With this new guarantee, Mr Dunlap said the resort’s board of directors voted unanimously to commence taking reservations for the new hotels and convention centre from the public.
The March 27 opening was again confirmed in a January, 2015, Beijing meeting between Mr Izmirlian, Prime Minister Perry Christie and representatives from the CEXIM bank and CCA.
Baha Mar hired an additional 2,070 employees and staff, including more than 1,700 employees that received specialised training for positions in the Project’s new hotels and casino.
“In addition, the Debtors spent substantial funds on their pre-opening marketing and advertising campaigns, fully stocking their facilities with food and beverage supplies and other inventories, and stocking their vault with the $4.5 million in cash necessary to open the casino,” the affidavit read.
Despite failing to meet the January deadline for the convention centre, Mr Dunlap said no notice was given that the March deadline would not be met.
He said that during that period CCA executives began to ask for the release of retain age funds, which are owed to them upon the “substantial” completion of the project. Mr Dunlap also stated that CCA began to submit inflated invoices for work.
“CCA failed to complete construction by March 27, 2015 without providing any effective advance notice to the Debtors,” the affidavit read.
“Upon admitting such failure, rather than provide a new construction completion date, CCA preferred to discuss payment and funding issues. Shortly thereafter, CCA ceased all material work on the Project.

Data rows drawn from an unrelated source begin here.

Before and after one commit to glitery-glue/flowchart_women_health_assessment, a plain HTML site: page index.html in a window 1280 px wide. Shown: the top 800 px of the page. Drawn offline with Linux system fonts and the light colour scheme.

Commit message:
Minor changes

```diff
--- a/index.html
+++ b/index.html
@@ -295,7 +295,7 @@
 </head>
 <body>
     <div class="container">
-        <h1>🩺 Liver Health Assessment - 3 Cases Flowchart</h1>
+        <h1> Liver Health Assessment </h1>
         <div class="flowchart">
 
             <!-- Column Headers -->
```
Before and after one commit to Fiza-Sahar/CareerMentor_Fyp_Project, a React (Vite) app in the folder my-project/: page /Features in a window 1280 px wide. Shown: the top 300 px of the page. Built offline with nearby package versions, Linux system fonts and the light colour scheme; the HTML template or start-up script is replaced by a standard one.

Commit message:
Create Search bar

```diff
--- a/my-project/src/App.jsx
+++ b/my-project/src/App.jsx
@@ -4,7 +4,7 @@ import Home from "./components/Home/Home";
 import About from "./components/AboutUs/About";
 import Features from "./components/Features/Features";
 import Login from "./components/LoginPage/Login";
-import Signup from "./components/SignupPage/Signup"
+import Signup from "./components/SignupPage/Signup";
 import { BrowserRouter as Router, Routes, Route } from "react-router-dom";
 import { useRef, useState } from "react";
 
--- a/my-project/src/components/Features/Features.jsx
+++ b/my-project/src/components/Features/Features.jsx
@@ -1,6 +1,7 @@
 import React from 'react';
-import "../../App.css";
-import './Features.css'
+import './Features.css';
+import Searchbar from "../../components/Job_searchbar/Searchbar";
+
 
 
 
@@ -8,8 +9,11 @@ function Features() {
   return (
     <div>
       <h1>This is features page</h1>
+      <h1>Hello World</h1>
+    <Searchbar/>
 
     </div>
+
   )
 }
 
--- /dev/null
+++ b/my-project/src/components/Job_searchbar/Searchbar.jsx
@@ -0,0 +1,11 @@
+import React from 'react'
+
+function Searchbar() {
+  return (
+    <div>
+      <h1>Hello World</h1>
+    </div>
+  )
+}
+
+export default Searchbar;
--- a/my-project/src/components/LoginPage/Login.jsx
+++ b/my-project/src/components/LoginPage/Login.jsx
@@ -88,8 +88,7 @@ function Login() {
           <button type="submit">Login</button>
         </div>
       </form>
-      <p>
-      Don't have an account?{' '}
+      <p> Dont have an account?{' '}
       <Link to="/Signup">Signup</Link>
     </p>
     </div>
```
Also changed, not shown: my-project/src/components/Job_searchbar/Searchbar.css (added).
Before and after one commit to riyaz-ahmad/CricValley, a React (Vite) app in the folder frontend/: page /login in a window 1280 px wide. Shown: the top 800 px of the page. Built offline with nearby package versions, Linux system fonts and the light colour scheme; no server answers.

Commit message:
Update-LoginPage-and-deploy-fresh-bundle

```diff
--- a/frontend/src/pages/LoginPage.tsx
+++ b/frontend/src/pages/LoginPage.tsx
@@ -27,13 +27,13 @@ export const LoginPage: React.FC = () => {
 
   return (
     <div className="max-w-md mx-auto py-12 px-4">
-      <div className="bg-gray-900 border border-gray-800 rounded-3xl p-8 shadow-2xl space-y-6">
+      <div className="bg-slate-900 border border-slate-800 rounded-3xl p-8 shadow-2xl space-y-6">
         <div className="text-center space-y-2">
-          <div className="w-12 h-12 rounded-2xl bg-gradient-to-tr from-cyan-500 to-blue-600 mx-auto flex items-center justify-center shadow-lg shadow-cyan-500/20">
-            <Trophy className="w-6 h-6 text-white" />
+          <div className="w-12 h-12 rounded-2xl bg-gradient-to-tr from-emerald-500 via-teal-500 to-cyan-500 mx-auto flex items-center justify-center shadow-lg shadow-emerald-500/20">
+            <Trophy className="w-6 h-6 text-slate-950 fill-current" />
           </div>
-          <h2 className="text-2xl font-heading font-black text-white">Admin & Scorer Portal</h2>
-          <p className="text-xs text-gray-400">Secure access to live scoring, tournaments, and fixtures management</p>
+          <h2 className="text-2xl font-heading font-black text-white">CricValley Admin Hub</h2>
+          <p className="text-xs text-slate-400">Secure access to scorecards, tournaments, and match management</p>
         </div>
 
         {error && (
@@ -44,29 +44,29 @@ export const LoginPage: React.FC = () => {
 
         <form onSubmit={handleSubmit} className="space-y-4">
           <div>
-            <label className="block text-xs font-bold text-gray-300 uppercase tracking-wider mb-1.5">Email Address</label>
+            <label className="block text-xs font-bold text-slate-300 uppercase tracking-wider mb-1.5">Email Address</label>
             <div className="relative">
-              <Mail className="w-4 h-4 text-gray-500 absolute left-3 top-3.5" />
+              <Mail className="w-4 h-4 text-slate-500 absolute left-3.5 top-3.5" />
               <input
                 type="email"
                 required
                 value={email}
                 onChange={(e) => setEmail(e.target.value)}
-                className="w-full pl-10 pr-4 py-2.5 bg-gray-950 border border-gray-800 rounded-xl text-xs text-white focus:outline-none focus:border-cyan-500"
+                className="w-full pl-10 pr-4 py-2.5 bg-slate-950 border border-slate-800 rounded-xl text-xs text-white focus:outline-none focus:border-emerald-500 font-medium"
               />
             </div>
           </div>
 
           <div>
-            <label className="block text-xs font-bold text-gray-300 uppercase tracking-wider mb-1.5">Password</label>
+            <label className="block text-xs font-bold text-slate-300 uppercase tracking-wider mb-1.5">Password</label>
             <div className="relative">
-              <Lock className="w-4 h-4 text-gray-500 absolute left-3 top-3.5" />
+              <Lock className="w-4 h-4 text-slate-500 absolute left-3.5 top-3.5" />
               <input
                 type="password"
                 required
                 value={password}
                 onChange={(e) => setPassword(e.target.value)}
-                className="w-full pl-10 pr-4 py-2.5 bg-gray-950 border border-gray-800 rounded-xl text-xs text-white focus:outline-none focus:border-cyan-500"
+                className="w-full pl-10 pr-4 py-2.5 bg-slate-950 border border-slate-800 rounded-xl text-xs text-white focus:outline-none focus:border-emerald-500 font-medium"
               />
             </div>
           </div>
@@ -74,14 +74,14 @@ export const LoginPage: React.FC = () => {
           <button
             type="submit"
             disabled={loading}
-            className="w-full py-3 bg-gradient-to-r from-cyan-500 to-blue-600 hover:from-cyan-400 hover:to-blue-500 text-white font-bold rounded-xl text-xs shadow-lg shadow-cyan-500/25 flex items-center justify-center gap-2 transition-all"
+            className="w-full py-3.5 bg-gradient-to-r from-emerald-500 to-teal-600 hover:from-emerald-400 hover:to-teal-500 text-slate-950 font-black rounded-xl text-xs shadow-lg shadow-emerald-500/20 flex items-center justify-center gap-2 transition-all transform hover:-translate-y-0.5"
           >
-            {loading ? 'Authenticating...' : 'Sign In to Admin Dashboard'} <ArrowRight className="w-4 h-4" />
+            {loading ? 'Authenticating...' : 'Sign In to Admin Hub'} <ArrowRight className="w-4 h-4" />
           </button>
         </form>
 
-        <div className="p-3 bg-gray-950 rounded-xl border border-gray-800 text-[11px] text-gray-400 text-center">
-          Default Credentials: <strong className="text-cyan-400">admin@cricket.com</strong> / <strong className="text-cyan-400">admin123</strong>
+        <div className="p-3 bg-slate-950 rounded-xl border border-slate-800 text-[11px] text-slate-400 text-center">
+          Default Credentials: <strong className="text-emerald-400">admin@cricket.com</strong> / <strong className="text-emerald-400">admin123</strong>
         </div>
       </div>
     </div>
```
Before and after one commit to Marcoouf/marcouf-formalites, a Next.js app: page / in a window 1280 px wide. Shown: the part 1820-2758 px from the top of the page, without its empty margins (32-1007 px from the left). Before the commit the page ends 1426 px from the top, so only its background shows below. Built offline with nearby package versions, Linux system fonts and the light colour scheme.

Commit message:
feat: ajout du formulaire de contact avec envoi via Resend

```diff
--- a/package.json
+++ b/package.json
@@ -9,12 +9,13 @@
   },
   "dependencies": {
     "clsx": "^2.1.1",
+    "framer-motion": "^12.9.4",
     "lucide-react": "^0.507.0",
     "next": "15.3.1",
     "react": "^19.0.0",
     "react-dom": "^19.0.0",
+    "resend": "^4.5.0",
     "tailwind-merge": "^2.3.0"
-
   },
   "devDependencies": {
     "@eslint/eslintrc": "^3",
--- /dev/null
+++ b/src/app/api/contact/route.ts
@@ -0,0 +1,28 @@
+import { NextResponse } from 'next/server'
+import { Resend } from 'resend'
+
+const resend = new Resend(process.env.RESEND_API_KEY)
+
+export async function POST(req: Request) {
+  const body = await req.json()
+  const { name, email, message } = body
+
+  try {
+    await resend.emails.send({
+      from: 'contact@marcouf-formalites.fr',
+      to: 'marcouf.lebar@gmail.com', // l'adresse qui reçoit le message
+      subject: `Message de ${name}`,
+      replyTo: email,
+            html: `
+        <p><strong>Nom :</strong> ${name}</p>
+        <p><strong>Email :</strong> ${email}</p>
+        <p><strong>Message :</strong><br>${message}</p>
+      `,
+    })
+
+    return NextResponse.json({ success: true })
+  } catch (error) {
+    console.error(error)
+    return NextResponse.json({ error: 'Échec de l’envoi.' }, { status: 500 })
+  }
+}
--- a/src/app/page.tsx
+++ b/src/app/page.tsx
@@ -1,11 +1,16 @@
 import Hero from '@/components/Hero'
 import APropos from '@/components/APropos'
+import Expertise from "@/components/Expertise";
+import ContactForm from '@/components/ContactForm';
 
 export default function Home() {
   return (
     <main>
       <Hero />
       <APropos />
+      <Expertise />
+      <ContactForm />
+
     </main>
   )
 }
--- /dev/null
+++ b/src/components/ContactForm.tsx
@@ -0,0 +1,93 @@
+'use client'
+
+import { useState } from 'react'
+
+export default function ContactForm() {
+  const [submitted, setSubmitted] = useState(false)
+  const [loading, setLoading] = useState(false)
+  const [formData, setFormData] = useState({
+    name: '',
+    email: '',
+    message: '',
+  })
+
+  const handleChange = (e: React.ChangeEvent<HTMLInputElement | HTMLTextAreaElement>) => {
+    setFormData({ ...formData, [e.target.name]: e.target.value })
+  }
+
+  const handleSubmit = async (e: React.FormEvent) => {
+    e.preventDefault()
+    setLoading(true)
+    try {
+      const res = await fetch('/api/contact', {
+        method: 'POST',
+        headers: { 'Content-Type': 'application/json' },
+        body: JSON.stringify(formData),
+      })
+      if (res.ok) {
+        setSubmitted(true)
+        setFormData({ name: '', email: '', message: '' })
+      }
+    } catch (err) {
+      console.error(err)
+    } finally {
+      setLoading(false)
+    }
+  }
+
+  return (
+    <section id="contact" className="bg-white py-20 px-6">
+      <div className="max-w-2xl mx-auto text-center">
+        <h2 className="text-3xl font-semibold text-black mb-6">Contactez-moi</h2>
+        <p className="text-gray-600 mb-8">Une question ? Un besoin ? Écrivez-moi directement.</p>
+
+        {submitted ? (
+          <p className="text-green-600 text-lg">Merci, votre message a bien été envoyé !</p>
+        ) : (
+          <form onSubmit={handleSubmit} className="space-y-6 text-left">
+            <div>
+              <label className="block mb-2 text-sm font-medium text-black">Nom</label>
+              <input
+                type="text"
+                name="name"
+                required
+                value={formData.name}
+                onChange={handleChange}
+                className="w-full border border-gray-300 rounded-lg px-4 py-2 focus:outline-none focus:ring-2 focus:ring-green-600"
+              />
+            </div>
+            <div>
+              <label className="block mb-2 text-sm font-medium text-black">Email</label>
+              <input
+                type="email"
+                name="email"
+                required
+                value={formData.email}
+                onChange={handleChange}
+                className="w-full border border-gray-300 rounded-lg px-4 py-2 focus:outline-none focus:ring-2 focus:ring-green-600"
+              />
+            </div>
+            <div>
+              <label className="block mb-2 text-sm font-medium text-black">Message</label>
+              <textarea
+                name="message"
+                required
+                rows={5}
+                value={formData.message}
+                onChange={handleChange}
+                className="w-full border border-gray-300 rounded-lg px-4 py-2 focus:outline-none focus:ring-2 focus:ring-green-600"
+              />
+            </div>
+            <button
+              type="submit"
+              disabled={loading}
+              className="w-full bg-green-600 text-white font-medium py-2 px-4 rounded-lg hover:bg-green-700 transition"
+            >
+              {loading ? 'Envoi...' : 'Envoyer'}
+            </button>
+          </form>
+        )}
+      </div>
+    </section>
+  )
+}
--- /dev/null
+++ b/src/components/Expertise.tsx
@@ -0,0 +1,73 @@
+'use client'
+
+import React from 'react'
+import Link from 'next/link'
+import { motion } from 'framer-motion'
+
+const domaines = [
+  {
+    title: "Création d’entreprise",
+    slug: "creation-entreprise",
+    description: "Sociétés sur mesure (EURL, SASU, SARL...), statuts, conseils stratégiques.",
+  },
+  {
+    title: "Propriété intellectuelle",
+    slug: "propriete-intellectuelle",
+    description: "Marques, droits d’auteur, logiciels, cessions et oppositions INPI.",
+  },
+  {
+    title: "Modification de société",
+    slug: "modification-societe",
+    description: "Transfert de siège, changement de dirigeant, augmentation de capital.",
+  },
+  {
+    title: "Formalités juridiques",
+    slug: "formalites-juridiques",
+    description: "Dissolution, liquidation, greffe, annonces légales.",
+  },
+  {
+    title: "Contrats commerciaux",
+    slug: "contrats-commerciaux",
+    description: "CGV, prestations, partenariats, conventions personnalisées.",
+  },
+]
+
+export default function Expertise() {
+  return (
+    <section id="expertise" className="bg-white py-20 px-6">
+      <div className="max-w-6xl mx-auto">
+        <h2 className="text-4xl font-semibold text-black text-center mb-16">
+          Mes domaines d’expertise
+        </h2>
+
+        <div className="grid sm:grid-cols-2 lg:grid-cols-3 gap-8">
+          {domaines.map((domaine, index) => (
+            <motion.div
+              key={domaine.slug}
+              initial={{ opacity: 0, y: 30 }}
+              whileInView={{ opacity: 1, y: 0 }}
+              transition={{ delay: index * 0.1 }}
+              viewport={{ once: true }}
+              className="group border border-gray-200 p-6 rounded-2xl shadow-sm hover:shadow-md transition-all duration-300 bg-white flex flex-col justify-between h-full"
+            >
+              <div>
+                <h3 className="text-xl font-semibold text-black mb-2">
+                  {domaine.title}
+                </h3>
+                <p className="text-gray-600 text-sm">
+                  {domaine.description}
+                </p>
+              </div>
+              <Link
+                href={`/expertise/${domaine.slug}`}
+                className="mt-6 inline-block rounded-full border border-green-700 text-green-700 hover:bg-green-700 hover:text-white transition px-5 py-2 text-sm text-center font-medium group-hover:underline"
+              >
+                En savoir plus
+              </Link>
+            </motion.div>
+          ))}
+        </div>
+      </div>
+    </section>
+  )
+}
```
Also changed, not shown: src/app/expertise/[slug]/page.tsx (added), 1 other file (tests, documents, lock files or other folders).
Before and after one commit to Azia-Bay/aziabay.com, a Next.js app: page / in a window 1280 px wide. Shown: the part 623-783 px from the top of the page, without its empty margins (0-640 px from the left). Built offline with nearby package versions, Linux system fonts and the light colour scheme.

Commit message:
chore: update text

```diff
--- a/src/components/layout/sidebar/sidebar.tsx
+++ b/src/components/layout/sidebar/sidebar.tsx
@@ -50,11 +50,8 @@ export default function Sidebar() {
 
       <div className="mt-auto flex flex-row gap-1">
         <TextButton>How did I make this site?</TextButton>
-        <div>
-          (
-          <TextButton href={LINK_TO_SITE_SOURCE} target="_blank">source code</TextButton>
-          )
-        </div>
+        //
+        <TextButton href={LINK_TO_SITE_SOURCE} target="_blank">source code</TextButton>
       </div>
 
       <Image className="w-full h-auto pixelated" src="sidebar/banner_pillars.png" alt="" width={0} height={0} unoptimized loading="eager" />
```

“As a result, the Debtors were forced to cancel months’ worth of room reservations and group meeting events and provide numerous customers with vouchers, refunds, and in certain cases were required to find customers suitable accommodations elsewhere, all at a cost in excess of $6 million.”
Mr Dunlap said Baha Mar’s management team has made three separate attempts in the last two months to negotiate a resolution with no success.
“With its cash exhausted and no other viable options for pursuing continued negotiations, the Debtors commenced the Chapter 11 Cases on the Petition Date,” it added.